Copy out each record below, exactly as given.

Web interface edit records

═══

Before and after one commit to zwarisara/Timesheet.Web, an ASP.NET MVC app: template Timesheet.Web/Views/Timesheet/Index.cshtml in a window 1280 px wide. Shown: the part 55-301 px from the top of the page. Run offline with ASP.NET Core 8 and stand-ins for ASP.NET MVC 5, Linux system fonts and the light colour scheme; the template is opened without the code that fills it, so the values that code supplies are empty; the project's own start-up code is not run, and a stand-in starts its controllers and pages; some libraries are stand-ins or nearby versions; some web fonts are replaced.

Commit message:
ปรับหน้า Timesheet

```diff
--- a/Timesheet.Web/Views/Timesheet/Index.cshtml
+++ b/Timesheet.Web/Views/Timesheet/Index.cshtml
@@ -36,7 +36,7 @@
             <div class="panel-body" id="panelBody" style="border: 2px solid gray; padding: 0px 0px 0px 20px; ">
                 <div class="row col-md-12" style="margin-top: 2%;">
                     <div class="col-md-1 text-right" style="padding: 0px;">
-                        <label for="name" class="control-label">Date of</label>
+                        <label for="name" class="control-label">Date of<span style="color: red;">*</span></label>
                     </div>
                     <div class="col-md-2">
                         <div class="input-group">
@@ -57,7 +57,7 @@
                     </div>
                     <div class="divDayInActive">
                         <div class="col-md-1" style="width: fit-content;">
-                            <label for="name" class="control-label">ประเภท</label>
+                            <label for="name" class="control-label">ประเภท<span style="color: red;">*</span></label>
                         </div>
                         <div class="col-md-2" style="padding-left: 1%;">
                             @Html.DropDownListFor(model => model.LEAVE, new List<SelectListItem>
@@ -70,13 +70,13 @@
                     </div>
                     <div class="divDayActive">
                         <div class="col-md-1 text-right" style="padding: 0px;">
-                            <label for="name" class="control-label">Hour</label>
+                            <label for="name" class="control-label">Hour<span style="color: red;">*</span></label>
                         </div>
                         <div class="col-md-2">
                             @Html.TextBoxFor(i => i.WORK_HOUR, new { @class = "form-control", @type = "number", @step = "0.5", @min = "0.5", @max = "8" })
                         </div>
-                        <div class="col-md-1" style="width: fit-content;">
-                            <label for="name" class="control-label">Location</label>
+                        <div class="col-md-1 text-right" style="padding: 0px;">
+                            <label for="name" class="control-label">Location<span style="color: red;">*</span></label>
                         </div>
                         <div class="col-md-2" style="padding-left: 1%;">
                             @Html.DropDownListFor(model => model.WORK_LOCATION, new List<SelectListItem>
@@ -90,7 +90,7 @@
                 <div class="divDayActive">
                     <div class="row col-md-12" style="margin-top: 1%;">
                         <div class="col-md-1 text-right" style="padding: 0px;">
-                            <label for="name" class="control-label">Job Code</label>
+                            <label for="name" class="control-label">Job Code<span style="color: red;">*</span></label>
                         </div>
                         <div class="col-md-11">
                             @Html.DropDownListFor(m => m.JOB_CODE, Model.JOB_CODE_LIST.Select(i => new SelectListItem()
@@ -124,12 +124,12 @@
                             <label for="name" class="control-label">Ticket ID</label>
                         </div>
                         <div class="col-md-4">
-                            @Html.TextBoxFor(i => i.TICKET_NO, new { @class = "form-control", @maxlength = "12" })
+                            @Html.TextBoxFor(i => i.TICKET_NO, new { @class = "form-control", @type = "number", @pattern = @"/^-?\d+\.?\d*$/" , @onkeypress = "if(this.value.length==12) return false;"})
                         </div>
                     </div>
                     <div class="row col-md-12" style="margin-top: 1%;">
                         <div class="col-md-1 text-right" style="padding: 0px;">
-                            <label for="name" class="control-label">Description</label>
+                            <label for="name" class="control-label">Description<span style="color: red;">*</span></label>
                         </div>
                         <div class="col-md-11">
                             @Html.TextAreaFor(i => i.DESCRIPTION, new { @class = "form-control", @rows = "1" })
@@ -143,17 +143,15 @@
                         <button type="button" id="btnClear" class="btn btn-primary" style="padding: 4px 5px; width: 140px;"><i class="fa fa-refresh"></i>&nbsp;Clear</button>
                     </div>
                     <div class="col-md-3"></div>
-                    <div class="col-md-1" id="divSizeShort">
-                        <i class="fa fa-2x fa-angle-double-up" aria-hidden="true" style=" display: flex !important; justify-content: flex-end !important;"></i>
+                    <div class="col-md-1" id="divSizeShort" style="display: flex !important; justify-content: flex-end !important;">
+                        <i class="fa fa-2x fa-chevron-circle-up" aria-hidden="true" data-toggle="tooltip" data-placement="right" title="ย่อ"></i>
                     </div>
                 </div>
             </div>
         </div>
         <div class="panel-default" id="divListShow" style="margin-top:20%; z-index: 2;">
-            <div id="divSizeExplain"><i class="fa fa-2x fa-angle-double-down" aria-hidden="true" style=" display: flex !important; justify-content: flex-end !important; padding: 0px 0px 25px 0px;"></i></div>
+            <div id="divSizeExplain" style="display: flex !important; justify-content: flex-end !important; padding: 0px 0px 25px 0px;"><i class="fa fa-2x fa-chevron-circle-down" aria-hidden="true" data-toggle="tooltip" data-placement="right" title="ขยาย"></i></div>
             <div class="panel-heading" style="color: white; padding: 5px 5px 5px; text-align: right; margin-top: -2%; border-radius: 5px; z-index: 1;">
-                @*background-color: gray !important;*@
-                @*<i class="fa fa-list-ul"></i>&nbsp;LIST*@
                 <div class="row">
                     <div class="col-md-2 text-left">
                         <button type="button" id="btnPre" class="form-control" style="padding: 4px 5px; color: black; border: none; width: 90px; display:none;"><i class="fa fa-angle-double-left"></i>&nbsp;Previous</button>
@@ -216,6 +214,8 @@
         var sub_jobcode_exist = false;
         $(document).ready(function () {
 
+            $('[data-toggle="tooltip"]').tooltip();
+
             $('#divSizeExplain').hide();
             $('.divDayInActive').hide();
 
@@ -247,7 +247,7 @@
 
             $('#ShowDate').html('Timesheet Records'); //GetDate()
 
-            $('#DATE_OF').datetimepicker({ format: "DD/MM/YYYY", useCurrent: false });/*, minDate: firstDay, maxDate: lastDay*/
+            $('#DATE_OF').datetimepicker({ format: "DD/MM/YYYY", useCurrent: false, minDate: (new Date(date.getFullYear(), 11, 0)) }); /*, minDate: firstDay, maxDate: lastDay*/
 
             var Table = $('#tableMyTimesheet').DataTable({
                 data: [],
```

═══

_Answer section_:
Before and after one commit to zwarisara/Timesheet.Web, an ASP.NET MVC app: template Timesheet.Web/Views/Timesheet/Index.cshtml in a window 1280 px wide. Shown: the part 55-301 px from the top of the page. Run offline with ASP.NET Core 8 and stand-ins for ASP.NET MVC 5, Linux system fonts and the light colour scheme; the template is opened without the code that fills it, so the values that code supplies are empty; the project's own start-up code is not run, and a stand-in starts its controllers and pages; some libraries are stand-ins or nearby versions; some web fonts are replaced.

Commit message:
ปรับหน้า Timesheet

```diff
--- a/Timesheet.Web/Views/Timesheet/Index.cshtml
+++ b/Timesheet.Web/Views/Timesheet/Index.cshtml
@@ -36,7 +36,7 @@
             <div class="panel-body" id="panelBody" style="border: 2px solid gray; padding: 0px 0px 0px 20px; ">
                 <div class="row col-md-12" style="margin-top: 2%;">
                     <div class="col-md-1 text-right" style="padding: 0px;">
-                        <label for="name" class="control-label">Date of</label>
+                        <label for="name" class="control-label">Date of<span style="color: red;">*</span></label>
                     </div>
                     <div class="col-md-2">
                         <div class="input-group">
@@ -57,7 +57,7 @@
                     </div>
                     <div class="divDayInActive">
                         <div class="col-md-1" style="width: fit-content;">
-                            <label for="name" class="control-label">ประเภท</label>
+                            <label for="name" class="control-label">ประเภท<span style="color: red;">*</span></label>
                         </div>
                         <div class="col-md-2" style="padding-left: 1%;">
                             @Html.DropDownListFor(model => model.LEAVE, new List<SelectListItem>
@@ -70,13 +70,13 @@
                     </div>
                     <div class="divDayActive">
                         <div class="col-md-1 text-right" style="padding: 0px;">
-                            <label for="name" class="control-label">Hour</label>
+                            <label for="name" class="control-label">Hour<span style="color: red;">*</span></label>
                         </div>
                         <div class="col-md-2">
                             @Html.TextBoxFor(i => i.WORK_HOUR, new { @class = "form-control", @type = "number", @step = "0.5", @min = "0.5", @max = "8" })
                         </div>
-                        <div class="col-md-1" style="width: fit-content;">
-                            <label for="name" class="control-label">Location</label>
+                        <div class="col-md-1 text-right" style="padding: 0px;">
+                            <label for="name" class="control-label">Location<span style="color: red;">*</span></label>
                         </div>
                         <div class="col-md-2" style="padding-left: 1%;">
                             @Html.DropDownListFor(model => model.WORK_LOCATION, new List<SelectListItem>
@@ -90,7 +90,7 @@
                 <div class="divDayActive">
                     <div class="row col-md-12" style="margin-top: 1%;">
                         <div class="col-md-1 text-right" style="padding: 0px;">
-                            <label for="name" class="control-label">Job Code</label>
+                            <label for="name" class="control-label">Job Code<span style="color: red;">*</span></label>
                         </div>
                         <div class="col-md-11">
                             @Html.DropDownListFor(m => m.JOB_CODE, Model.JOB_CODE_LIST.Select(i => new SelectListItem()
@@ -124,12 +124,12 @@
                             <label for="name" class="control-label">Ticket ID</label>
                         </div>
                         <div class="col-md-4">
-                            @Html.TextBoxFor(i => i.TICKET_NO, new { @class = "form-control", @maxlength = "12" })
+                            @Html.TextBoxFor(i => i.TICKET_NO, new { @class = "form-control", @type = "number", @pattern = @"/^-?\d+\.?\d*$/" , @onkeypress = "if(this.value.length==12) return false;"})
                         </div>
                     </div>
                     <div class="row col-md-12" style="margin-top: 1%;">
                         <div class="col-md-1 text-right" style="padding: 0px;">
-                            <label for="name" class="control-label">Description</label>
+                            <label for="name" class="control-label">Description<span style="color: red;">*</span></label>
                         </div>
                         <div class="col-md-11">
                             @Html.TextAreaFor(i => i.DESCRIPTION, new { @class = "form-control", @rows = "1" })
@@ -143,17 +143,15 @@
                         <button type="button" id="btnClear" class="btn btn-primary" style="padding: 4px 5px; width: 140px;"><i class="fa fa-refresh"></i>&nbsp;Clear</button>
                     </div>
                     <div class="col-md-3"></div>
-                    <div class="col-md-1" id="divSizeShort">
-                        <i class="fa fa-2x fa-angle-double-up" aria-hidden="true" style=" display: flex !important; justify-content: flex-end !important;"></i>
+                    <div class="col-md-1" id="divSizeShort" style="display: flex !important; justify-content: flex-end !important;">
+                        <i class="fa fa-2x fa-chevron-circle-up" aria-hidden="true" data-toggle="tooltip" data-placement="right" title="ย่อ"></i>
                     </div>
                 </div>
             </div>
         </div>
         <div class="panel-default" id="divListShow" style="margin-top:20%; z-index: 2;">
-            <div id="divSizeExplain"><i class="fa fa-2x fa-angle-double-down" aria-hidden="true" style=" display: flex !important; justify-content: flex-end !important; padding: 0px 0px 25px 0px;"></i></div>
+            <div id="divSizeExplain" style="display: flex !important; justify-content: flex-end !important; padding: 0px 0px 25px 0px;"><i class="fa fa-2x fa-chevron-circle-down" aria-hidden="true" data-toggle="tooltip" data-placement="right" title="ขยาย"></i></div>
             <div class="panel-heading" style="color: white; padding: 5px 5px 5px; text-align: right; margin-top: -2%; border-radius: 5px; z-index: 1;">
-                @*background-color: gray !important;*@
-                @*<i class="fa fa-list-ul"></i>&nbsp;LIST*@
                 <div class="row">
                     <div class="col-md-2 text-left">
                         <button type="button" id="btnPre" class="form-control" style="padding: 4px 5px; color: black; border: none; width: 90px; display:none;"><i class="fa fa-angle-double-left"></i>&nbsp;Previous</button>
@@ -216,6 +214,8 @@
         var sub_jobcode_exist = false;
         $(document).ready(function () {
 
+            $('[data-toggle="tooltip"]').tooltip();
+
             $('#divSizeExplain').hide();
             $('.divDayInActive').hide();
 
@@ -247,7 +247,7 @@
 
             $('#ShowDate').html('Timesheet Records'); //GetDate()
 
-            $('#DATE_OF').datetimepicker({ format: "DD/MM/YYYY", useCurrent: false });/*, minDate: firstDay, maxDate: lastDay*/
+            $('#DATE_OF').datetimepicker({ format: "DD/MM/YYYY", useCurrent: false, minDate: (new Date(date.getFullYear(), 11, 0)) }); /*, minDate: firstDay, maxDate: lastDay*/
 
             var Table = $('#tableMyTimesheet').DataTable({
                 data: [],
```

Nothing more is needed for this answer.